Students will have the opportunity to learn about and apply real-world experience in various LIS-related subjects to help develop their professional skill sets. Including assisting/participating in:
- Implementation of recommendations from a formal Archive Preservation Assessment
- Create & install storage areas and maximize the Archive storage capacity
- Unify select material formats, labeling & tracking
- Environmental maintenance & enhancement of the Archives’ climate-controlled space
- Training sessions with a Conservator to create specialty housing for objects in the HPS Archive & documenting those procedures
- Inventorying cultural heritage materials
- Support work for digital projects such as digitization, cataloging, and online sharing.
HPS was established in 2000 under the guidance and inspiration of Auntie Nona Beamer. Our Native Hawaiian non-profit is dedicated preserving and sharing the voices of community elders who have devoted their lives to the preservation and perpetuation of Hawaiian culture through Hula. Our core work in video oral histories led to the establishment of the HPS Archive in 2013, which houses tangible items gifted from the personal collections of elders.
The organization continues to do oral history work, with a current focus on digital sharing of materials and educational outreach. HPS’s collections include a wide variety of formats such as moving and still images, paper and manuscripts, implements, costumes, books, and more. Topics are of a wide range reflecting the rich cultural heritage of Hawaiʻi as experienced by kūpuna through the shared lens of Hula.
None. Students will receive on-site training with supplemental training from online webinars and learning sources.
The nature of HPS’s work is centered in the digital realm.
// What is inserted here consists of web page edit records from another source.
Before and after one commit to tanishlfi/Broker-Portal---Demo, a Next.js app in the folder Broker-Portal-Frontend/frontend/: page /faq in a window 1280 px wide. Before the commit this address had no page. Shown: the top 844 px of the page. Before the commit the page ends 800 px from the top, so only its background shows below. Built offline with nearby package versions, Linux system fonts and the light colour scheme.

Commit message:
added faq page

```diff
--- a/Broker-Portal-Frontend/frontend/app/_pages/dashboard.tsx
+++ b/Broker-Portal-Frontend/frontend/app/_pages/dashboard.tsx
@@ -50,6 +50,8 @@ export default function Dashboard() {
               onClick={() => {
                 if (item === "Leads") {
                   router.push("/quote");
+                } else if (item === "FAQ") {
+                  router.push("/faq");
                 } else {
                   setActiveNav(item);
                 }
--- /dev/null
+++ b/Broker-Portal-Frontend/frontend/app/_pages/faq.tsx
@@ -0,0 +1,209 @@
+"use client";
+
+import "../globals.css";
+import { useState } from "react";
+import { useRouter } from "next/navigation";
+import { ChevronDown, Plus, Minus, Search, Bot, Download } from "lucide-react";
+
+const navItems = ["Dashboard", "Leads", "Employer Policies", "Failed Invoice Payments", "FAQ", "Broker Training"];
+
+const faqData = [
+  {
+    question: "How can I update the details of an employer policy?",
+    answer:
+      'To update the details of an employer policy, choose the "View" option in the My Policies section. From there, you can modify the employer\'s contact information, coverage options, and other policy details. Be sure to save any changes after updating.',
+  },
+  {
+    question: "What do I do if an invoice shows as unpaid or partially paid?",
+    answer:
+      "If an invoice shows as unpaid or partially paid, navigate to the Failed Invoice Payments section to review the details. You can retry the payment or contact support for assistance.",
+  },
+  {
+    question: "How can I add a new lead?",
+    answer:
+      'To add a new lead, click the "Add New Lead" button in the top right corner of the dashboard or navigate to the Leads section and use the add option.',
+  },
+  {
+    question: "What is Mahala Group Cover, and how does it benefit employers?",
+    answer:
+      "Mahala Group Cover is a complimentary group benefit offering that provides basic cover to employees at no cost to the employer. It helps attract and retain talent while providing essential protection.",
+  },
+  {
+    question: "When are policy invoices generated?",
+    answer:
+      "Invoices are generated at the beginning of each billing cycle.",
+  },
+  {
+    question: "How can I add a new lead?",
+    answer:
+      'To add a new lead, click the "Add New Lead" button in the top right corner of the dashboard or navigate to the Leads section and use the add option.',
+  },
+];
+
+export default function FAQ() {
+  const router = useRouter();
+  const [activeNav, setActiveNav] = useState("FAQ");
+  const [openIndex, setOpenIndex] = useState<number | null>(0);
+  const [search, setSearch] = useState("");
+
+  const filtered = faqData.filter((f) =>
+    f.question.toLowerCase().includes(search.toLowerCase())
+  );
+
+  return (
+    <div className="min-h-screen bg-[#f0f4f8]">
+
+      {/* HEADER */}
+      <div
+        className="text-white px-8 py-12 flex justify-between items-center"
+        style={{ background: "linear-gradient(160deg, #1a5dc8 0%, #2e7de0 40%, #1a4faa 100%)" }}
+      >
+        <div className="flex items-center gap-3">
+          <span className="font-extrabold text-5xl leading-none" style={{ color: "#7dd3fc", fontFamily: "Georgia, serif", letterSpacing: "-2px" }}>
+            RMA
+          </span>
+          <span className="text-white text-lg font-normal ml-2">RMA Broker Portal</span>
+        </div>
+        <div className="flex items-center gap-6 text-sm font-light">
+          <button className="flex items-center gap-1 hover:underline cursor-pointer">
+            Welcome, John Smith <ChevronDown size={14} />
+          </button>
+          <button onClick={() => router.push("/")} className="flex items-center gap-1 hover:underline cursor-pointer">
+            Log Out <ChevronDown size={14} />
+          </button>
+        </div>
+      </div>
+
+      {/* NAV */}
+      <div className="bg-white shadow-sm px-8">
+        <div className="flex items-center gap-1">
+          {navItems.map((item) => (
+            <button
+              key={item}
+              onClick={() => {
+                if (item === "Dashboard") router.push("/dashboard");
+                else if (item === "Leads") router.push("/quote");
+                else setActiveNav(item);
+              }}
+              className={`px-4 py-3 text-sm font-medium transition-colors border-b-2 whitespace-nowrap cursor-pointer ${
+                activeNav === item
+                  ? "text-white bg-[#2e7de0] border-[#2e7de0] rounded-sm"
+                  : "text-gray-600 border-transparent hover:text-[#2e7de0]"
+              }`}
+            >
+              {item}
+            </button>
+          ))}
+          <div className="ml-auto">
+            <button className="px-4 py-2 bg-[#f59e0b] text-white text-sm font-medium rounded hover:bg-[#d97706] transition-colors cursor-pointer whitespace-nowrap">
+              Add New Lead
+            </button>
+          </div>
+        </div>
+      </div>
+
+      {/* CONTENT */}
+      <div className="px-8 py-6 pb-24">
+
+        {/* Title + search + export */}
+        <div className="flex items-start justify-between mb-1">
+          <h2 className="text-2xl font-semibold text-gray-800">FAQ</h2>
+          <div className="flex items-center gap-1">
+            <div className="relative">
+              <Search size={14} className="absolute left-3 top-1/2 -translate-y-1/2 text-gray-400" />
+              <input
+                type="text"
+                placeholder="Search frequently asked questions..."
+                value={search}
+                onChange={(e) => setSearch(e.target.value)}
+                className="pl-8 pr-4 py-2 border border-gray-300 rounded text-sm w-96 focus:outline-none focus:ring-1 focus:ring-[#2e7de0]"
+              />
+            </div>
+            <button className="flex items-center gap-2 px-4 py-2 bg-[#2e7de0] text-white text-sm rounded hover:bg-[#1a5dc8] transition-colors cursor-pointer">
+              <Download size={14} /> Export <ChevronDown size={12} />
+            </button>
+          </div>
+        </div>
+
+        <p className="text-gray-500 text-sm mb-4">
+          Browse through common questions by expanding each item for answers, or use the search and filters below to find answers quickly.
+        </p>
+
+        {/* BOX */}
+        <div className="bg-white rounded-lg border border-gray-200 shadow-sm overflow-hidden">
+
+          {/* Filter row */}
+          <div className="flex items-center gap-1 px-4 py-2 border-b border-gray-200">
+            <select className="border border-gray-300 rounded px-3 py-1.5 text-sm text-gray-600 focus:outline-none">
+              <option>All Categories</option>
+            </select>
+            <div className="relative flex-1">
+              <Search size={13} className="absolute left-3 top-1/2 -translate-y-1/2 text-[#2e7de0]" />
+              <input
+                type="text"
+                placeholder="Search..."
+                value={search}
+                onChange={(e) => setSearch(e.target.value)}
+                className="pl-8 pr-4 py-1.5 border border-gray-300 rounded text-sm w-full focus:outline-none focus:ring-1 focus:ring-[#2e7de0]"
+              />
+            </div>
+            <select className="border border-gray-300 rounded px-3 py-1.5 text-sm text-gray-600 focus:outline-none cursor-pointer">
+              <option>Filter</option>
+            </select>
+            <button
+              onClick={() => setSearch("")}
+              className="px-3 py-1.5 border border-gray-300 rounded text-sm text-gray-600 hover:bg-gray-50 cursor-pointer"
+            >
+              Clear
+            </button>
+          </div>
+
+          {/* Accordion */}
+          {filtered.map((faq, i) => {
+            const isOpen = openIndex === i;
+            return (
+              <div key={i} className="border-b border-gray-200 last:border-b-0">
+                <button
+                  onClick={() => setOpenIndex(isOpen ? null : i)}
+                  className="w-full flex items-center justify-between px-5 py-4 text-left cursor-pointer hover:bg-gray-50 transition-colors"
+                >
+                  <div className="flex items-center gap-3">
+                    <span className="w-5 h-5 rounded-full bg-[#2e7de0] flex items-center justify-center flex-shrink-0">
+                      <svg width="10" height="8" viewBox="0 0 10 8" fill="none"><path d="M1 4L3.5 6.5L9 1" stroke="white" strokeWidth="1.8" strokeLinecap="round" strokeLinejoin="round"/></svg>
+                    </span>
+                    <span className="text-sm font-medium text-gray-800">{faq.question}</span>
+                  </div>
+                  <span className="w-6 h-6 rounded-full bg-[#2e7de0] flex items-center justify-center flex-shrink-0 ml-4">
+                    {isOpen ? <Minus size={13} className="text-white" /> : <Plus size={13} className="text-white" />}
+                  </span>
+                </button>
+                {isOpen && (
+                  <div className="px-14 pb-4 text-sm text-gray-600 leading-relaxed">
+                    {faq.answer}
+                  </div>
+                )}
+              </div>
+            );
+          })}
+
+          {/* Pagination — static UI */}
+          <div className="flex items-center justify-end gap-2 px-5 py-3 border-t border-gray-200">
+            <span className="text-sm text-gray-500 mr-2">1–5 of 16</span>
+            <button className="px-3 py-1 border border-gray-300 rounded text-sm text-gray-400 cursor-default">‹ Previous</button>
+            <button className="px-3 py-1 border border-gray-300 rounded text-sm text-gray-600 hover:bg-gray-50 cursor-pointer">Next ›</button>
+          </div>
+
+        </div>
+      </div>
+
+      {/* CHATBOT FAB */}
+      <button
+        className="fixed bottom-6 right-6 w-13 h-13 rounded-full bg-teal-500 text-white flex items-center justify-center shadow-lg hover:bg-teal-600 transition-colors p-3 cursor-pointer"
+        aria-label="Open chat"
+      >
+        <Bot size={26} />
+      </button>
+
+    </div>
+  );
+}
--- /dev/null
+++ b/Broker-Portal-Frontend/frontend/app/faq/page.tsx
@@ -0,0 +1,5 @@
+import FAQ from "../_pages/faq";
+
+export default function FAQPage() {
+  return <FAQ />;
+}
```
Students interested in interning must have experience in digital technology use, basic knowledge in common software (such as Microsoft Excel and Word), and have some education/background in Hawaiian culture.
Hours of operation:
*Students’ weekly schedules will be determined at time of internship
Goals and Outcomes
- Gain exposure to Native Hawaiian collections and knowledge and basic field experience in a variety of archival preservation areas
- Be exposed to creative systems and approaches for sharing materials from an indigenous repository
- Be introduced to the tribal archives, libraries, and museums communities
- Complete their internship hours to qualify for course credit
- Feel inspired and empowered to continue their learning and progression in the LAM (Library, Archive, and Museum) fields with a fundamental understanding of how native/indigenous materials are cared for and shared
Student interns will be given a survey in the beginning and end of the internship with questions pertaining to their work and self-evaluation. Weekly check-ins with the Supervising Librarian and staff will gauge students’ progress and address concerns.
A survey will be given in the beginning and end of the internship. Weekly check-ins will also be conducted.
- Jeanne Drewes
- (808) 247-9440